Once again, our USS pension scheme is threatened by a manufactured crisis!
The University Superannuation Scheme (USS) had £67 billion in assets in the 2019 valuation.
The facts are that, on a ‘pay as you go’ basis, the USS Pension is firmly in surplus for the foreseeable future. However, the Scheme is required to value liabilities on an assumed interest rate that follows government bonds, and so is close to zero. So, on that accounting basis (and that basis alone), the scheme is in deficit. It is a mathematical artefact that comes about by dividing any sum, no matter how small, by zero – it becomes infinite. Hence the Scheme future calculated liabilities explode while the assets are fixed at the current market value. In reality, our current pensions (and indeed the final salary linked ones promised when most of us joined the sector) are affordable.

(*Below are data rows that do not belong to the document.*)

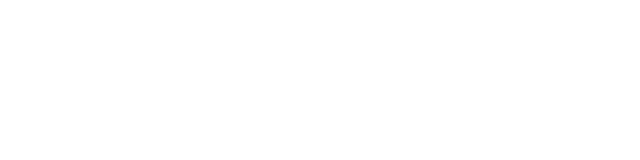
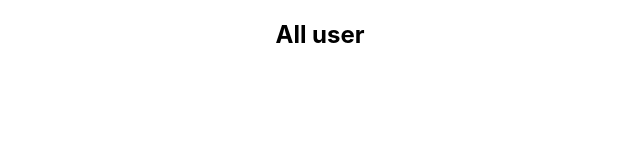
Before and after one commit to EhsanEIK/node-mongo-crud-client, a React (Create React App) app: page / in a window 1280 px wide. Shown: the top 160 px of the page, without its empty margins (320-960 px from the left). Built offline with nearby package versions, Linux system fonts and the light colour scheme.

Commit message:
added routes

```diff
--- a/src/App.js
+++ b/src/App.js
@@ -1,7 +1,25 @@
 import './App.css';
+import { createBrowserRouter, RouterProvider } from 'react-router-dom';
+import Home from './components/Home';
+import AddUser from './components/AddUser';
 
 function App() {
-  return (<div></div>)
+  const router = createBrowserRouter([
+    {
+      path: '/',
+      element: <Home></Home>
+    },
+    {
+      path: '/user/add',
+      element: <AddUser></AddUser>
+    }
+  ])
+
+  return (
+    <div className="App">
+      <RouterProvider router={router}></RouterProvider>
+    </div>
+  );
 }
 
 export default App;
```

Following a scheme revaluation which USS chose to undertake in March 2020, USS is calling for a rise in combined employer and worker contributions to AT LEAST 49.6% of payroll. Yes, that was actually 49.6% of payroll. Despite two reports from the Joint Expert Panel, created to review the workings of USS after the 2018 strike, USS still adopts an approach which employers, the union and the independent work of the JEP all consider to be too conservative and counterproductive.
The appropriate accounting device to ‘make whole’ the zero-interest rate accounting device imposed on USS by the Pensions Regulator is to have university accounts go up and down to make the adjustment. In 2019, the College accounts showed a pension provision of £31.1 million to cover an accounting adjustment. It’s not real money, but an accounting device. In 2020, the College accounts showed a pension provision of negative £19.4 million so that the College showed a surplus overall of about £14 million. These shifts occurred throughout the sector and reflect a difference between the cash flow surplus of USS and the accounting deficit. Not real money.

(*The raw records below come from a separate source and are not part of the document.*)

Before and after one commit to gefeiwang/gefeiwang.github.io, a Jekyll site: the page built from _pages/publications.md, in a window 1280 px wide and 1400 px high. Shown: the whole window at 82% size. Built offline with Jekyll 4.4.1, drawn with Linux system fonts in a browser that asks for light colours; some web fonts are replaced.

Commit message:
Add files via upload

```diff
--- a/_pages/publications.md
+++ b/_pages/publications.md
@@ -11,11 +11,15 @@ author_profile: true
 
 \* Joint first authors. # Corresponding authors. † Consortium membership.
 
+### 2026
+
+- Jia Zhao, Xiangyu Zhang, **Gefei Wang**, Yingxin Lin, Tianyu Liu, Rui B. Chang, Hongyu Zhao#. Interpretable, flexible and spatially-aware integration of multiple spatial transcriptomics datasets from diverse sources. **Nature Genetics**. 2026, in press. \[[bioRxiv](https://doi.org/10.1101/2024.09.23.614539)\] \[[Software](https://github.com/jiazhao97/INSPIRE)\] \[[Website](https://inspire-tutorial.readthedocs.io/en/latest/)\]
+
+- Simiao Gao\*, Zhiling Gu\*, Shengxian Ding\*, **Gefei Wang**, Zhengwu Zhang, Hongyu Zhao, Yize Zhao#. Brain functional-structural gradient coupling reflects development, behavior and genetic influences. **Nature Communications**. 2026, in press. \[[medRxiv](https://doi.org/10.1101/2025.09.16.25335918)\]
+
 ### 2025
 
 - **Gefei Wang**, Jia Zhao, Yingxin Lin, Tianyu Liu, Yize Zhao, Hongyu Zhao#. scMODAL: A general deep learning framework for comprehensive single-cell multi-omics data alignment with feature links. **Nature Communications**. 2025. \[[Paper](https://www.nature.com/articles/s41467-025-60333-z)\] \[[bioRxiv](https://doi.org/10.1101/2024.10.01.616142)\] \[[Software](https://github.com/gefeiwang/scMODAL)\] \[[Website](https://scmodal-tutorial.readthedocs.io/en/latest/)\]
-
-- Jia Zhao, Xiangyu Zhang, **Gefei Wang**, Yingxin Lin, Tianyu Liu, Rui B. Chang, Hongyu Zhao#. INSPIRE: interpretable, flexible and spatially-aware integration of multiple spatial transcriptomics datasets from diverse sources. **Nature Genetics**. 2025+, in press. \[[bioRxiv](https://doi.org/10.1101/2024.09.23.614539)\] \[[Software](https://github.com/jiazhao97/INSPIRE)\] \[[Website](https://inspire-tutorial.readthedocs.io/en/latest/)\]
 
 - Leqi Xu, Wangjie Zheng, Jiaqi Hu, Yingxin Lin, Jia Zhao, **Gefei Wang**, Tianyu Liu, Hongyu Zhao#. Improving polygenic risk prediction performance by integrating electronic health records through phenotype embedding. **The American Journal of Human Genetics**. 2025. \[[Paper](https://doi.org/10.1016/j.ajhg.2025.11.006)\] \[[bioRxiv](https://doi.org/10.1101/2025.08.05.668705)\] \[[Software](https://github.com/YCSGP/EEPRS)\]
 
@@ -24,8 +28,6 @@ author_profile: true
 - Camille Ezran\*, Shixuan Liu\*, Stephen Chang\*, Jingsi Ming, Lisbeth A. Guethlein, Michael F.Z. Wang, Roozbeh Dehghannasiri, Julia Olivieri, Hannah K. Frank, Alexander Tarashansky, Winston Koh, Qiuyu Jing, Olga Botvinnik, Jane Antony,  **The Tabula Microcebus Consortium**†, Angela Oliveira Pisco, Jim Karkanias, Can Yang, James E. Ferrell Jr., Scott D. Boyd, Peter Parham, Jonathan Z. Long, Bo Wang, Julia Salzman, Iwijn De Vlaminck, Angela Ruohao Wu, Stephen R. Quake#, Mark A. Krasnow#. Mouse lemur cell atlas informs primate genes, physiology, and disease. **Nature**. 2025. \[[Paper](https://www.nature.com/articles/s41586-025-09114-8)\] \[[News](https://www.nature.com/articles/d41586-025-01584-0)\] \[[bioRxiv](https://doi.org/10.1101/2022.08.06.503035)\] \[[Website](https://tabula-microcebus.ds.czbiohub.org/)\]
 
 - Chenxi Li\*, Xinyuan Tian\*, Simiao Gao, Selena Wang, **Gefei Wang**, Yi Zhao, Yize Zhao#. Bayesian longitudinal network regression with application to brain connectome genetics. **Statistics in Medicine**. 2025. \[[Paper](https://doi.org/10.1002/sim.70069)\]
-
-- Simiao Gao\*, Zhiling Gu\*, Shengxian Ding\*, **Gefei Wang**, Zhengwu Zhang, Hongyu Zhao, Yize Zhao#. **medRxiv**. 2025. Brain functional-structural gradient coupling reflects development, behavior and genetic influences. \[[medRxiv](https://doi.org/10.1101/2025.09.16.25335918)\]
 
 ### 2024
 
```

For these reasons there is no case for cutting benefits at all. This time Universities UK (UUK – who represent employers in the pension scheme) and UCU are united in their rejection of USS’s proposal to raise contribution rates. The VCs of both Oxford and Cambridge have sent joint letters with their UCU branches to challenge the “flawed” approach of USS. This unity is extending across the sector. There is no need this year for any cut in benefits or increase in staff pension contributions.
At this branch and throughout the sector, UCU looks forward to working with Vice Chancellors to come up with a sustainable approach to maintaining our current pension benefits. The RHUL branch is encouraged that the Principal has already reached out to us, in line with the February 4th call from the UCU nationally for VCs and local branches to work together to retain our current USS pension benefits.
Keen to know more? If you signed up for the USS scheme webinar last week you could be as disappointed as a certain RHUL-UCU Branch officer. Questions for the USS CEO and Chair had to be submitted in advance and were closely vetted to protect them from probing or criticism. Pensions can be tricky to understand and this year in particular most of us are too busy to engage with a lot of literature about the pension scheme. Dr Sam Marsh, a mathematician from the University of Sheffield and a UCU pension negotiator, has made a series of videos explaining why the scheme is robust and extra contributions are unnecessary. This fifteen-minute film is a good first step; it highlights the incredible asset growth the scheme has achieved, outperforming forecasts from 2008 when university staff in USS enjoyed final salary pensions on a joint contribution rate of 26%, but despite this USS managers have continued to underestimate the scheme’s strength. Marsh also provides further recommended sources on this issue.
UCU Branch reps have begun to hold a series of meetings to discuss how we might resist calls for (unaffordable) contributions. A number of suggestions have been shared, including a legal challenge to USS, joint pressure on USS from UCU and our employers (individually and as UUK) and finally, if necessary, strike action. If you would like to get more involved in activism in UCU, on pensions, workloads, anti-racism and many other fronts, you can sign up for on-line meetings here.
Locally we hope to organise a local meeting shortly to discuss USS, with a UCU elected official who specialises in pensions, so look out for an email with details soon.
Posted on behalf of members of RHUL-UCU Branch Committee
Reminder: the Branch will be holding a General Meeting on Wednesday 17th March at 1pm – come along to hear about the other work we are doing around health & safety, workload, and plenty more!